As if on queue, The Washington Post has published the perfect follow up to my recent blog post "Get Moving to Stay Healthy." In their article, "The Health Hazards of Sitting," WP authors Bonnie Berkowitz and Patterson Clark highlight the ways prolonged sitting affects our organs, muscles, brain, neck, back and legs and increases our overall mortality.
In brief, here are the ways too much sitting is affecting you.
Over productive pancreas
Soft, flabby abs
Tight hip flexors
Low bone density
Trouble Up Top
Improper cervical vertebrae alignment
Sore shoulders and back
Hardened collagen around compressed discs
Greater risk for herniated lumbar disks
Because sitting is unavoidable, resolve to do it the right way when you must.
Understanding estrogen, progesterone, testosterone, thyroid, cortisol, insulin, etc. can be difficult; managing how they affect your body can be even more challenging.
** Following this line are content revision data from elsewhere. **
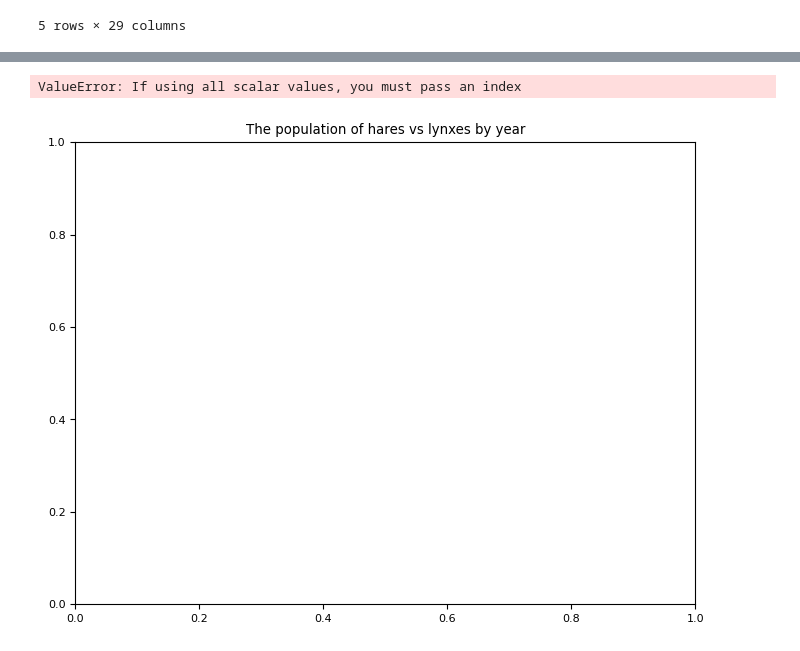
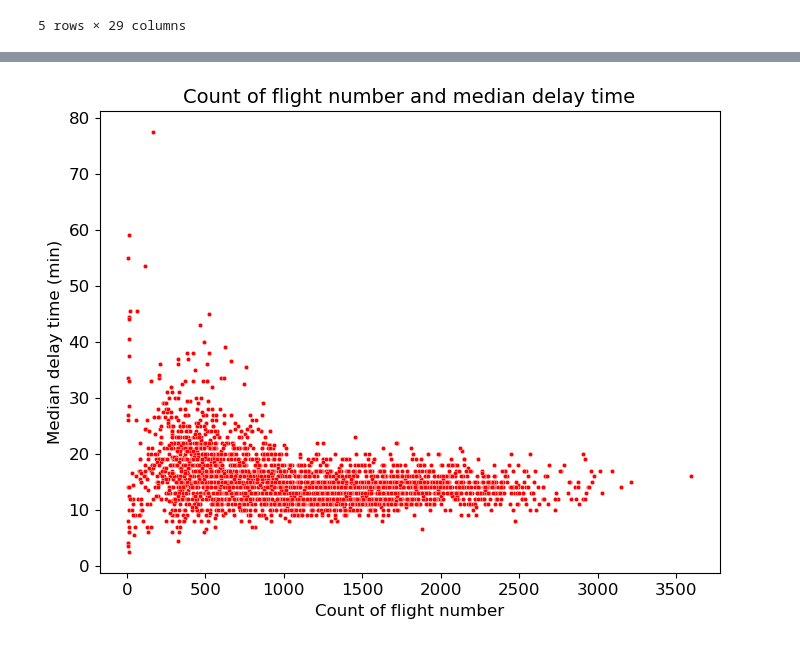
Before and after one commit to RokMonkey/Homework, a Jupyter notebook: Homework4.ipynb, the cells around one changed output, grey strips where cells are left out. Saved outputs shown, nothing was run; the diff lists cells and outputs as text; code cells hidden in the pictures.

```diff
--- a/Homework4.ipynb
+++ b/Homework4.ipynb
@@ -105,0 +108,16 @@ Name: DEPARTURE_DELAY, Length: 6946, dtype: float64
+# %%
+import seaborn as sb
+plt.figure(figsize = (9, 6))
+plt.rcParams['font.size'] = '12'
+correl = sb.scatterplot(x=x1.values, y=x2.values, s=10)
+
+# Set label for x-axis
+correl.set_xlabel( "Total delay time (min)" , size = 12 )
+
+# Set label for y-axis
+correl.set_ylabel( "Count of flight number" , size = 12 )
+
+# Set title for plot
+correl.set_title( "Count of flight number and cumulative delay time" , size = 16 )
+
+plt.show()
@@ -106,11 +126,24 @@ Name: DEPARTURE_DELAY, Length: 6946, dtype: float64
 # %%
-import seaborn as sb
+#import seaborn as sb
+#plt.figure(figsize = (8, 6))
+#plt.rcParams['font.size'] = '8'
+#correl = sb.scatterplot(x=xx.index.values, y=xx.values)
+
+#plt.show()
+
 plt.figure(figsize = (8, 6))
-plt.rcParams['font.size'] = '8'
-correl = sb.scatterplot(x = xx[1], y = xx[2])
+plt.rcParams['font.size'] = '12'
+correl = sb.scatterplot(x=x2.values, y=x3.values, s=10, c='red')
+
+# Set label for x-axis
+correl.set_xlabel( "Count of flight number" , size = 12 )
+
+# Set label for y-axis
+correl.set_ylabel( "Median delay time (min)" , size = 12 )
+
+# Set title for plot
+correl.set_title( "Count of flight number and median delay time" , size = 14 )
 
 plt.show()
-##как сделать, чтоб работало?
 # %% [output]
-ValueError: If using all scalar values, you must pass an index
-[figure, old version]
+[figure, new version]
```
Also changed, not shown: parts of 27 cells of this notebook.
Hormone therapy has become the go-to treatment for many medical doctors, but there's a better, natural approach you should try first. Learning how to naturally manage hormonal imbalances such as fatigue, weight gain, and brain fog can dramatically improve your quality of life.
A recent article from MindBodyGreen does a great job of outlining natural ways to approach this all to common problem for both women and men. Here's the short list of natural approaches Dr. Shah recommends, but please be sure to read the full article to fully understand each recommendation.
These articles are just a few of the many recent stories to appear on this subject. Even the American Medical Association recognizes that prolonged periods of sitting are not good for your health.
A July 15 Dynamic Chiropractic article takes the notion of prolonged sitting as bad for your health to another level: "Sitting Is the New Smoking." In the article, Dr. Jeffrey Tucker looks at the issue of prolonged sitting from the perspective of the "core," which provides the force to stabilize and move the body, as a vital part of the equation.
There's plenty of buzz around nutritional wellness including a wide range of supplements to support a healthy lifestyle. Sorting through the hype and rows and rows of supplements that line the "health" section at your local store is not always easy. One of the most important things you should be thinking about is gut health.
While it doesn't sound appealing to think about it's something that should be top of mind. The Huffington Post's "Prebiotics and Probiotics: The Importance of Gut Health" does a nice job of explaining the necessity of taking care of your gut health. I strongly recommend including a probiotic in your daily supplement regime. Here's why:
"Prebiotics are the non-digestible carbohydrates that stimulate growth and activity of bacteria in our digestive systems. Prebiotics are found naturally in cruciferous vegetables such as broccoli, cabbage, cauliflower, kale, radish, asparagus, and whole grains.
Probiotics are mostly bacteria, which assist in the ma...
One thing that differentiates chiropractic providers is the different modalities they use to treat patients. Standard adjustments in addition to other therapies are the key to successfully treating back pain and creating healthy living for patients. Active Release Technique (ART), a combination of focused stretching and addressing issues of scar tissue to treat pain in ligaments, nerves, tendons and muscles, is one of my preferred therapies for relieving muscle tightness to improve back health. The benefit of ART therapy is that it breaks down scar tissue on and in between the muscles by applying pressure with the hands to lengthen the tissue.